You’ve been in Galveston for about a year now. Is there a scene that this city reminds you of? Or is the island a thing of its own?

It seems like Galveston has two kinds of scenes, which are the sort of really commercial galleries, which are like paintings of clown fish and ships and stuff; and there’s the scene that GAR is kind of the center of, which is more contemporary, which is close to the kind of thing you’d see in Brooklyn, with a local, very tight-knit group of core people. Like the WAKE people, you know?

I know you’ve been doing the daily art blog here documenting your experiences of the island. What has been particularly memorable?

It’s funny, because Galveston has a very grungy bar scene. People are smoking inside and it reminds me a little bit of Dayton, Ohio, my hometown, because it’s a little depressed, a little divey, most of it. And then you have places that are closer to a bar in New York I’m used to. And there’s things like the golf carts everywhere—I mean, how’s that a legitimate mode of transportation? It’s geared toward this low-maintenance, how-to-drive-drunk thing. And it’s an island, so it’s got half of a beach town vibe, too, adding to its character.

Pat Palermo holding the banner for Festival of the Beautiful, a Mardi Gras parade sponsored by no one and open to everyone. Photo: Galveston Artist Residency

And how has the city influenced your work?

I’ve never worked with a daily diary like I do now, and that’s a big influence, working on a page a day, that’s certainly an opportunity that I’ve never had before. And it’s not a challenge to do them, it’s a challenge to do them and have them be any good. Like for them to be interesting to me.

Like right now…well, ever since Trump got elected, it was non-stop anguish and rage, and now I’m kind of tired. I’m in this period where I’m a little exhausted from that, but also, Galveston has been kind of a celibate city for me, like there’s not a big dating scene here. Nothing happens to me.

It’s kind of like, “I hope I run into a weirdo at the bar, otherwise it’s going to be a pretty boring comic tomorrow.” And right now, I’m trying to figure out alternatives because I can’t afford to go out to the bar every night, but I need material, you know? *laughs*

Man, I get it, totally, believe me. I always fantasized about living in a big city and wondered what that would be like.

Well, the funny thing is you can’t seem to ever…it’s hard to find a balance.
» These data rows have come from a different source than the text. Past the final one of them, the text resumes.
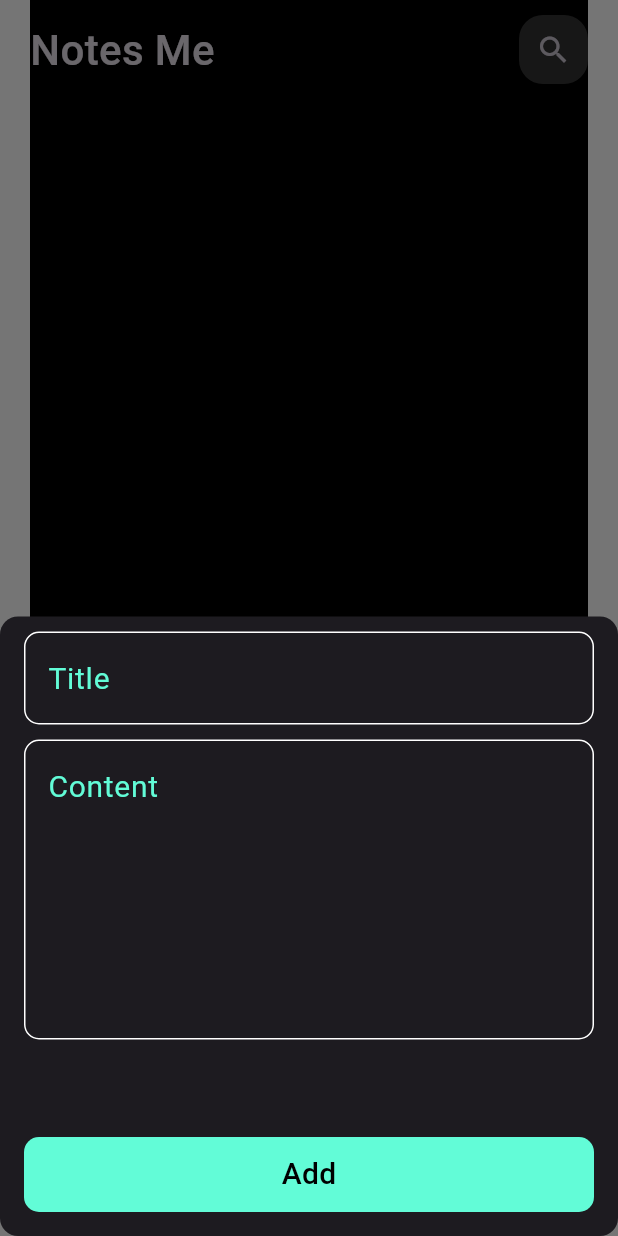
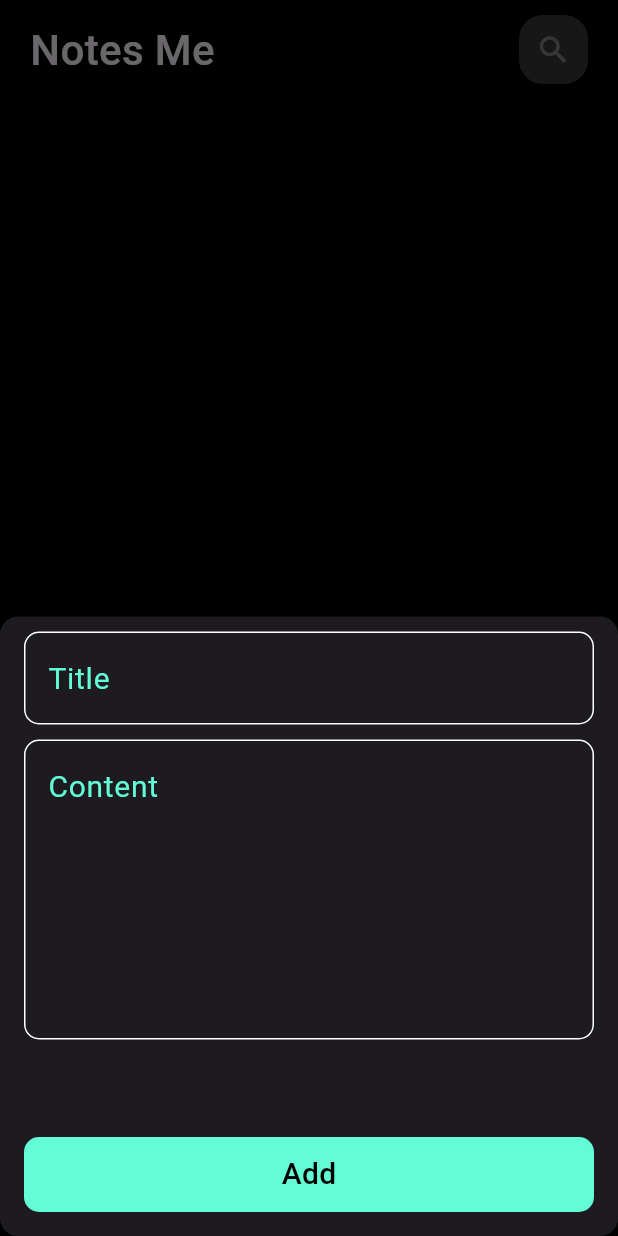
Before and after one commit to Hassanlbrhim/Notes_App, a Flutter app: the NotesAppViews screen opened by its route, after a tap on the "add" icon, on a phone screen of 412 x 824 dp. Run offline on Flutter 3.47's test engine with Material 3 defaults, Android fonts, the phone set to English and light mode, and no system bars; our stand-ins replace bloc, flutter_bloc, font_awesome_flutter, hive, hive_flutter, lottie; accounts and stored records are empty; Roboto replaces fonts that are missing (Poppins).

Commit message:
Edit note done

```diff
--- a/notes_app/lib/navigation/generatRoutes.dart
+++ b/notes_app/lib/navigation/generatRoutes.dart
@@ -1,6 +1,6 @@
 import 'package:flutter/material.dart';
-import 'package:flutter_bloc/flutter_bloc.dart';
-import 'package:notes_app/cubit/note_cubit/note_cubit.dart';
+
+import 'package:notes_app/model/note_model.dart';
 
 import 'package:notes_app/navigation/appRoutes.dart';
 import 'package:notes_app/views/NotesAppViews.dart';
@@ -20,7 +20,10 @@ Route generateRoute(settings) {
         NotesAppViews(),
       );
     case Approutes.Editnotesviews:
-      return _createRoute(Editnotesviews());
+      final note = settings.arguments as NoteModel;
+      return _createRoute(Editnotesviews(
+        note: note,
+      ));
 
     default:
       return _createRoute(SizedBox());
--- a/notes_app/lib/views/NotesAppViews.dart
+++ b/notes_app/lib/views/NotesAppViews.dart
@@ -10,34 +10,32 @@ class NotesAppViews extends StatelessWidget {
 
   @override
   Widget build(BuildContext context) {
-    return SafeArea(
-      child: Padding(
-        padding: EdgeInsets.symmetric(horizontal: 20),
-        child: BlocProvider(
-          create: (context) =>NoteCubit(),
-          child: Scaffold(
+    return BlocBuilder<NoteCubit, NoteState>(
+      builder: (context, state) {
+        return Scaffold(
+          backgroundColor: Colors.black,
           floatingActionButton: FloatingActionButton(
             backgroundColor: priemeryColor,
             onPressed: () {
               showModalBottomSheet(
                 isScrollControlled: true,
                 shape: RoundedRectangleBorder(
-                        borderRadius: BorderRadius.circular(12)),
+                  borderRadius: BorderRadius.circular(12),
+                ),
                 context: context,
-                    builder: (context) {
-                      return AddNoteBottomSheet();
-                    });
+                builder: (context) => const AddNoteBottomSheet(),
+              );
             },
-              child: Icon(
-                Icons.add,
-                color: Colors.black,
+            child: const Icon(Icons.add, color: Colors.black),
           ),
-            ),
-            backgroundColor: Colors.black,
-            body: NotesViewsBodey(),
-          ),
+          body: SafeArea(
+            child: Padding(
+              padding: const EdgeInsets.symmetric(horizontal: 20),
+              child: const NotesViewsBodey(),
             ),
           ),
         );
+      },
+    );
   }
 }
--- a/notes_app/lib/widgets/AddNoteBottomSheet.dart
+++ b/notes_app/lib/widgets/AddNoteBottomSheet.dart
@@ -16,7 +16,6 @@ class AddNoteBottomSheet extends StatelessWidget {
       create: (context) => AddNoteCubit(),
       child: BlocConsumer<AddNoteCubit, AddNoteState>(
         listener: (context, state) {
-          // if (state is AddNoteFailuer) {}
           if (state is AddNoteSucess) {
             BlocProvider.of<NoteCubit>(context).fetchAllNotes();
             Navigator.pushNamed(context, Approutes.NotesAppViews);
--- a/notes_app/lib/widgets/CustomTextFiled.dart
+++ b/notes_app/lib/widgets/CustomTextFiled.dart
@@ -3,14 +3,20 @@ import 'package:notes_app/constant.dart';
 
 class CustomTextFiled extends StatelessWidget {
   const CustomTextFiled(
-      {super.key, this.maxline = 1, required this.hintText, this.onsaved});
+      {super.key,
+      this.maxline = 1,
+      required this.hintText,
+      this.onsaved,
+      this.onChanged});
   final int maxline;
   final String hintText;
   final Function(String?)? onsaved;
+  final Function(String)? onChanged;
 
   @override
   Widget build(BuildContext context) {
     return TextFormField(
+      onChanged: onChanged,
       onSaved: onsaved,
       validator: (Value) {
         if (Value?.isEmpty ?? true) {
--- a/notes_app/lib/widgets/Custom_Button.dart
+++ b/notes_app/lib/widgets/Custom_Button.dart
@@ -29,7 +29,6 @@ class CustomButton extends StatelessWidget {
                   height: 25,
                   width: 25,
                   child: CircularProgressIndicator(
-
                     color: Colors.black,
                   ),
                 )
--- a/notes_app/lib/widgets/custom_appBar.dart
+++ b/notes_app/lib/widgets/custom_appBar.dart
@@ -1,10 +1,18 @@
+// ignore_for_file: public_member_api_docs, sort_constructors_first
 import 'package:flutter/material.dart';
+
 import 'package:notes_app/widgets/custom_search_icon.dart';
 
 class CustomAppbar extends StatelessWidget {
-  const CustomAppbar({super.key, required this.Title, required this.icon});
+  const CustomAppbar({
+    super.key,
+    required this.Title,
+    required this.icon,
+    this.onPressed,
+  });
   final String Title;
   final IconData icon;
+  final void Function()? onPressed;
   @override
   Widget build(BuildContext context) {
     return Row(
@@ -19,6 +27,7 @@ class CustomAppbar extends StatelessWidget {
         ),
         Spacer(),
         CustomSearchIcon(
+          onPressed: onPressed,
           icon: icon,
         )
       ],
--- a/notes_app/lib/widgets/custom_search_icon.dart
+++ b/notes_app/lib/widgets/custom_search_icon.dart
@@ -1,8 +1,14 @@
+// ignore_for_file: public_member_api_docs, sort_constructors_first
 import 'package:flutter/material.dart';
 
 class CustomSearchIcon extends StatelessWidget {
-  const CustomSearchIcon({super.key, required this.icon});
+  const CustomSearchIcon({
+    super.key,
+    required this.icon,
+    this.onPressed,
+  });
   final IconData icon;
+  final void Function()? onPressed;
   @override
   Widget build(BuildContext context) {
     return Container(
@@ -13,7 +19,7 @@ class CustomSearchIcon extends StatelessWidget {
         borderRadius: BorderRadius.circular(16),
       ),
       child: IconButton(
-        onPressed: () {},
+        onPressed: onPressed,
         icon: Icon(icon),
       ),
     );
--- a/notes_app/lib/widgets/notes_views_bodey.dart
+++ b/notes_app/lib/widgets/notes_views_bodey.dart
@@ -19,6 +19,7 @@ class _NotesViewsBodeyState extends State<NotesViewsBodey> {
     super.initState();
   }
 
+  @override
   Widget build(BuildContext context) {
     return Column(
       crossAxisAlignment: CrossAxisAlignment.start,
```
Also changed, not shown: notes_app/lib/main.dart (+2 -5 lines), notes_app/lib/views/editNotesViews.dart (+9 -3 lines), notes_app/lib/widgets/customEditNotes.dart (+34 -4 lines), notes_app/lib/widgets/custom_note_items.dart (+8 -4 lines). Lines whose indentation alone changed are shown as unchanged.
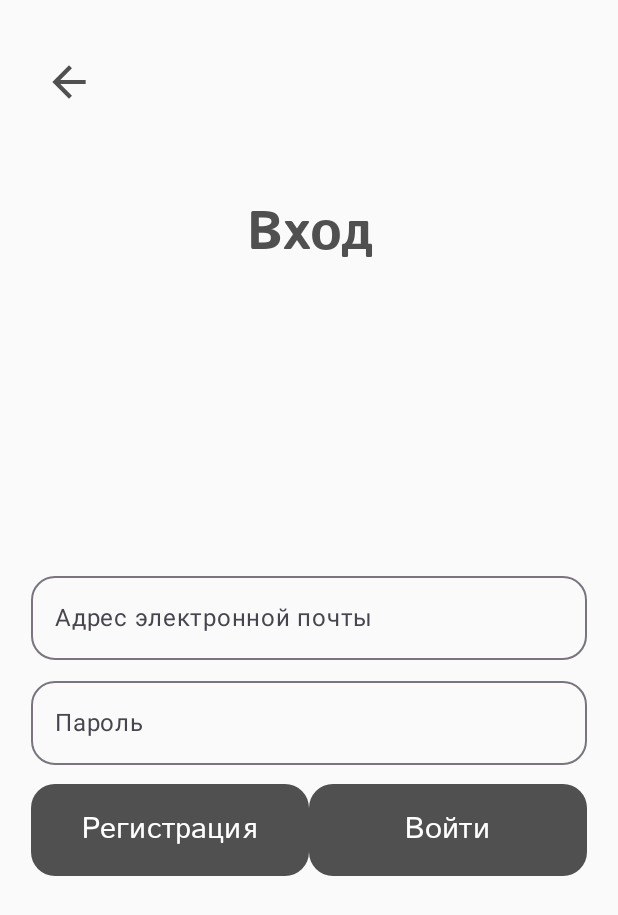
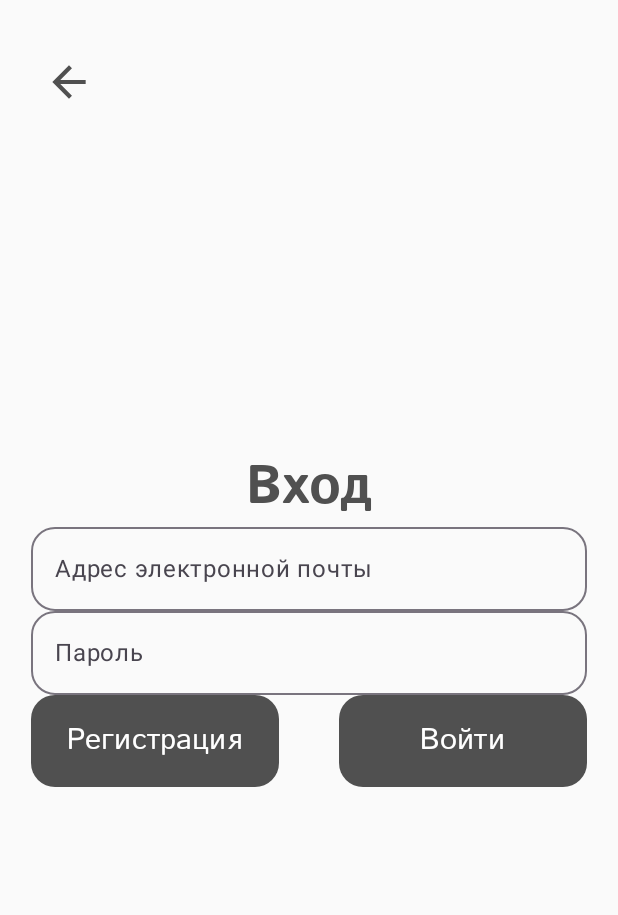
Before and after one commit to RICRamiel/hits2025_TSU.InSkips, an Android app built with Jetpack Compose: the screen it shows after launch (MainActivity), after a tap on "Войти", on a phone screen of 412 x 824 dp. Shown: the top 915 px of the screen. Run offline under Robolectric (Android 15) with nearby library versions, the phone set to English and light mode, and no system bars.

Commit message:
Исправил построение экранов

```diff
--- a/app/src/main/java/com/team8/tsuinskips/LoginScreen.kt
+++ b/app/src/main/java/com/team8/tsuinskips/LoginScreen.kt
@@ -1,12 +1,11 @@
 package com.team8.tsuinskips
 
-import androidx.compose.foundation.background
 import androidx.compose.foundation.layout.Arrangement
 import androidx.compose.foundation.layout.Box
+import androidx.compose.foundation.layout.Column
 import androidx.compose.foundation.layout.Row
 import androidx.compose.foundation.layout.fillMaxSize
 import androidx.compose.foundation.layout.fillMaxWidth
-import androidx.compose.foundation.layout.offset
 import androidx.compose.foundation.layout.padding
 import androidx.compose.foundation.layout.size
 import androidx.compose.foundation.shape.RoundedCornerShape
@@ -14,14 +13,12 @@ import androidx.compose.foundation.text.KeyboardOptions
 import androidx.compose.material3.IconButton
 import androidx.compose.material3.OutlinedTextField
 import androidx.compose.material3.Text
-import androidx.compose.material3.TextField
 import androidx.compose.runtime.Composable
 import androidx.compose.runtime.mutableStateOf
 import androidx.compose.runtime.remember
 import androidx.compose.ui.Alignment
 import androidx.compose.ui.Modifier
 import androidx.compose.ui.draw.paint
-import androidx.compose.ui.graphics.painter.Painter
 import androidx.compose.ui.layout.ContentScale
 import androidx.compose.ui.res.colorResource
 import androidx.compose.ui.res.painterResource
@@ -49,6 +46,7 @@ fun LoginScreen(navController: NavHostController) {
                 )
                 .size(33.dp)
         ) {}
+        Column {
             Text(
                 text = stringResource(R.string.enter),
                 fontFamily = FontFamily(Font(R.font.istokweb_bold)),
@@ -56,9 +54,7 @@ fun LoginScreen(navController: NavHostController) {
                 lineHeight = 52.sp,
                 color = colorResource(R.color.grey),
                 textAlign = TextAlign.Center,
-            modifier = Modifier
-                .padding(67.dp, 130.dp, 66.dp, 0.dp)
-                .align(Alignment.TopCenter)
+                modifier = Modifier.align(alignment = Alignment.CenterHorizontally)
             )
             OutlinedTextField(
                 value = email.value,
@@ -66,9 +62,7 @@ fun LoginScreen(navController: NavHostController) {
                 placeholder = { Text(stringResource(R.string.email)) },
                 maxLines = 1,
                 shape = RoundedCornerShape(16.dp),
-            modifier = Modifier
-                .padding()
-                .fillMaxWidth(0.9f),
+                modifier = Modifier.fillMaxWidth(0.9f),
                 keyboardOptions = KeyboardOptions(keyboardType = KeyboardType.Email),
             )
             OutlinedTextField(
@@ -77,25 +71,16 @@ fun LoginScreen(navController: NavHostController) {
                 placeholder = { Text(stringResource(R.string.password)) },
                 maxLines = 1,
                 shape = RoundedCornerShape(16.dp),
-            modifier = Modifier
-                .offset(0.dp, 70.dp)
-                .fillMaxWidth(0.9f),
+                modifier = Modifier.fillMaxWidth(0.9f),
                 keyboardOptions = KeyboardOptions(keyboardType = KeyboardType.Email),
             )
             Row(
-            modifier = Modifier
-                .padding(0.dp, 240.dp)
-                .fillMaxWidth(0.9f)
-                .align(Alignment.BottomCenter), horizontalArrangement = Arrangement.SpaceBetween
+                modifier = Modifier.fillMaxWidth(0.9f),
+                horizontalArrangement = Arrangement.Absolute.SpaceBetween
             ) {
-            ParametrButton(func = {}, text = stringResource(R.string.register), fraction = 0.5f)
-            ParametrButton(func = {}, text = stringResource(R.string.login), fraction = 1f)
+                SmallButton(func = {}, text = stringResource(R.string.register))
+                SmallButton(func = {}, text = stringResource(R.string.login))
             }
         }
     }
-
-//fun textFieldColor(): TextFieldColors {
-//    return TextFieldColors(
-//
-//    )
-//}
+}
--- a/app/src/main/java/com/team8/tsuinskips/MainActivity.kt
+++ b/app/src/main/java/com/team8/tsuinskips/MainActivity.kt
@@ -9,6 +9,7 @@ import androidx.compose.foundation.layout.fillMaxWidth
 import androidx.compose.foundation.layout.height
 import androidx.compose.foundation.layout.offset
 import androidx.compose.foundation.layout.padding
+import androidx.compose.foundation.layout.widthIn
 import androidx.compose.foundation.shape.RoundedCornerShape
 import androidx.compose.material3.Button
 import androidx.compose.material3.ButtonColors
@@ -80,3 +81,28 @@ fun ParametrButton(
         )
     }
 }
+
+@Composable
+fun SmallButton(
+    func: () -> Unit,
+    paddingValuesButton: PaddingValues = PaddingValues(0.dp),
+    text: String,
+) {
+    Button(
+        onClick = func, shape = RoundedCornerShape(16.dp), colors = ButtonColors(
+            colorResource(R.color.grey), Color.White, Color.Unspecified, Color.Unspecified
+        ), modifier = Modifier
+            .padding(paddingValuesButton)
+            .height(61.dp)
+            .widthIn(165.dp, 200.dp)
+    ) {
+        Text(
+            text = text,
+            fontFamily = FontFamily(Font(R.font.istokweb_regular)),
+            color = Color.White,
+            fontSize = 20.sp,
+            modifier = Modifier.align(Alignment.CenterVertically),
+            maxLines = 1
+        )
+    }
+}
```
Lines whose indentation alone changed are shown as unchanged.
In New York, there’s so much stuff happening all the time, but you’re so tired from commuting and your job and then there’s so much going on that you feel guilty all the time because you don’t have the time. I don’t go to anything in New York, I’m always missing everything.

Being in a smaller town, it’s nice. If there’s anything going on, you’re going to see it. I wish there was a little more going on sometimes, but it’s really nice because you get to be at the ground floor of everything. You get to be more of an author of your own culture.

Like that Festival of the Beautiful? That was great! I had never even done Mardi Gras before and now here I am, I get to be a founding member of this cool parade, something I think they’re going to do every year. And that’s really great. Because you can just do that. Galveston is a blank canvas.

Follow Pat Palermo:

Website | Galveston Diary | Instagram

 

Pat Palermo (center) waits alongside fellow GAR resident Fidencio Fifield-Perez (left) and Eric Schnell (right) for the Festival of the Beautiful parade to begin. See more at the GAR Blog. Photo: Galveston Artist Residency